Data for this exercise

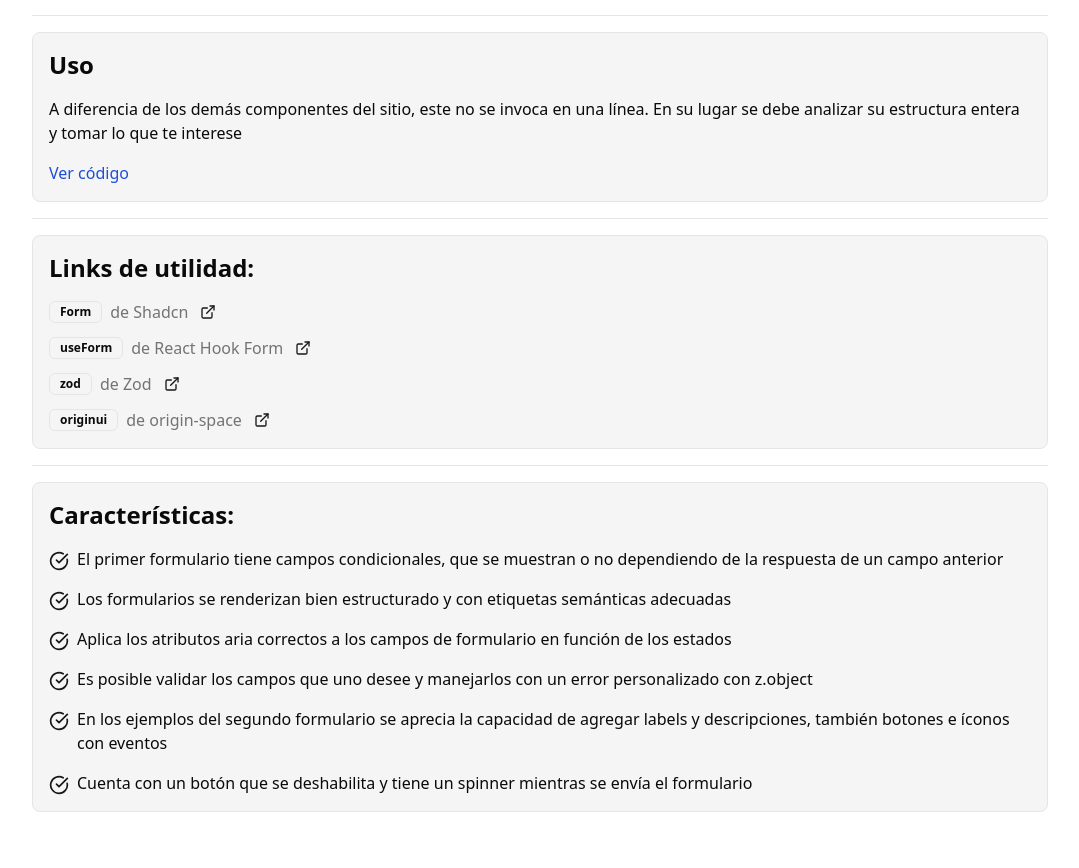
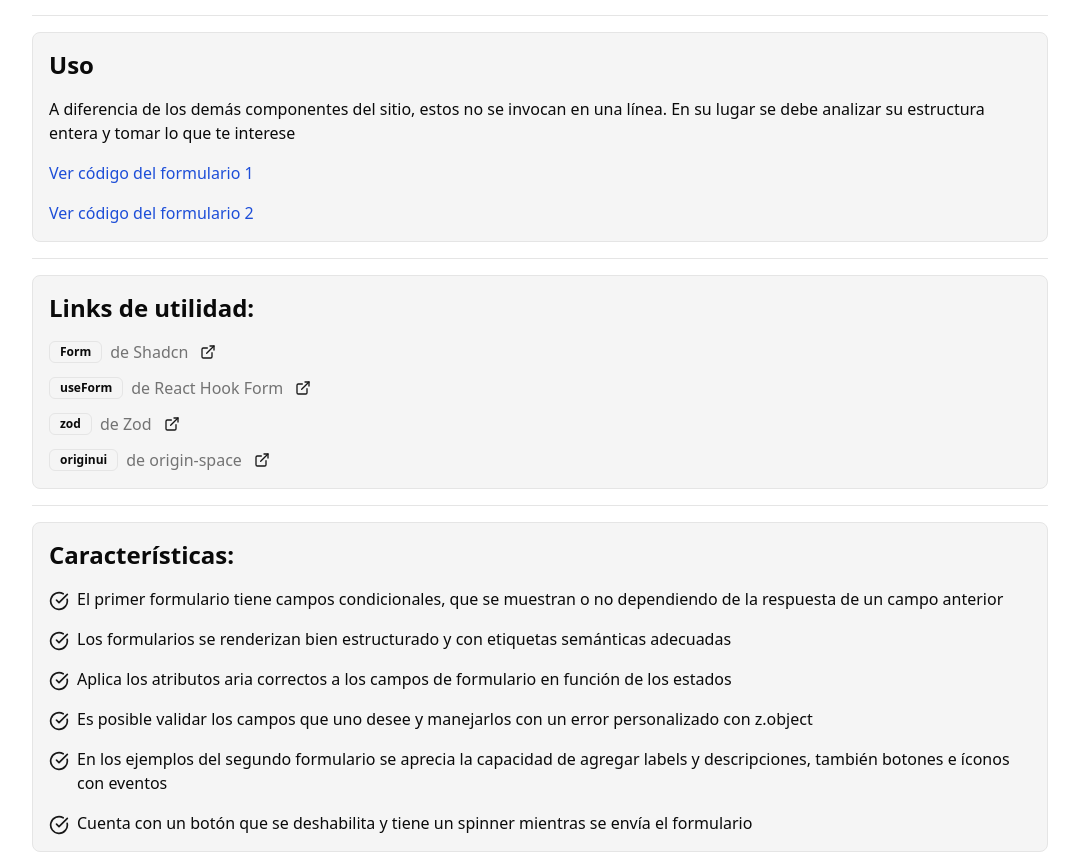
Before and after one commit to Ale6100/Componentes-React, a React (Vite) app: page /formulario in a window 1280 px wide. Shown: the part 1315-2183 px from the top of the page, without its empty margins (100-1179 px from the left). Before the commit the page ends 2143 px from the top, so only its background shows below. Built offline with nearby package versions, Linux system fonts and the light colour scheme.

Commit message:
Nota menor

```diff
--- a/src/components/Formulario/Formulario.tsx
+++ b/src/components/Formulario/Formulario.tsx
@@ -47,9 +47,10 @@ export default function Formulario() {
       <div className="p-4 border rounded-lg bg-secondary flex flex-col gap-4">
         <h2 className="text-2xl font-semibold">Uso</h2>
 
-        <p>A diferencia de los demás componentes del sitio, este no se invoca en una línea. En su lugar se debe analizar su estructura entera y tomar lo que te interese</p>
+        <p>A diferencia de los demás componentes del sitio, estos no se invocan en una línea. En su lugar se debe analizar su estructura entera y tomar lo que te interese</p>
 
-        <a href="https://github.com/Ale6100/Componentes-React/blob/main/src/components/Formulario/FormComponent.tsx" target="_blank" rel='noopener' className="text-blue-700">Ver código</a>
+        <a href="https://github.com/Ale6100/Componentes-React/blob/main/src/components/Formulario/FormCondicional.tsx" target="_blank" rel='noopener' className="text-blue-700">Ver código del formulario 1</a>
+        <a href="https://github.com/Ale6100/Componentes-React/blob/main/src/components/Formulario/FormComponent.tsx" target="_blank" rel='noopener' className="text-blue-700">Ver código del formulario 2</a>
       </div>
 
       <Separator />
--- a/src/components/ProgressCircle/IndexProgressCircle.tsx
+++ b/src/components/ProgressCircle/IndexProgressCircle.tsx
@@ -24,7 +24,7 @@ const IndexProgressCircle = () => {
         <ProgressCircle percentage={percentage} className="w-40" classNameNumber="text-xl"/>
       </div>
 
-      <p>Para el ejemplo decido hacer que el porcentaje cambie cada un segundo para apreciar sus distintos estados</p>
+      <p className="px-1">Para el ejemplo decidí hacer que el porcentaje cambie cada un segundo para apreciar sus distintos estados</p>
 
       <Separator />
 
--- a/src/components/ProgressForm/ProgressIndex.tsx
+++ b/src/components/ProgressForm/ProgressIndex.tsx
@@ -27,7 +27,7 @@ export default function Progressindex() {
         <Button onClick={() => setFormActual(formActual + 1)} disabled={formActual === formList.length}>Siguiente</Button>
       </div>
 
-      <p>Para el ejemplo estamos dando por hecho que sólo los formularios 2 y 4 están completos, y le damos permiso al usuario de navegar entre ellos</p>
+      <p className="px-1">Para el ejemplo estamos dando por hecho que sólo los formularios 2 y 4 están completos, y le damos permiso al usuario de navegar entre ellos</p>
 
       <Separator />
 
```
Also changed, not shown: 1 other file (tests, documents, lock files or other folders).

Work item
Reply with a number only, showing how many lines of the material contain the word "blob".

The answer
3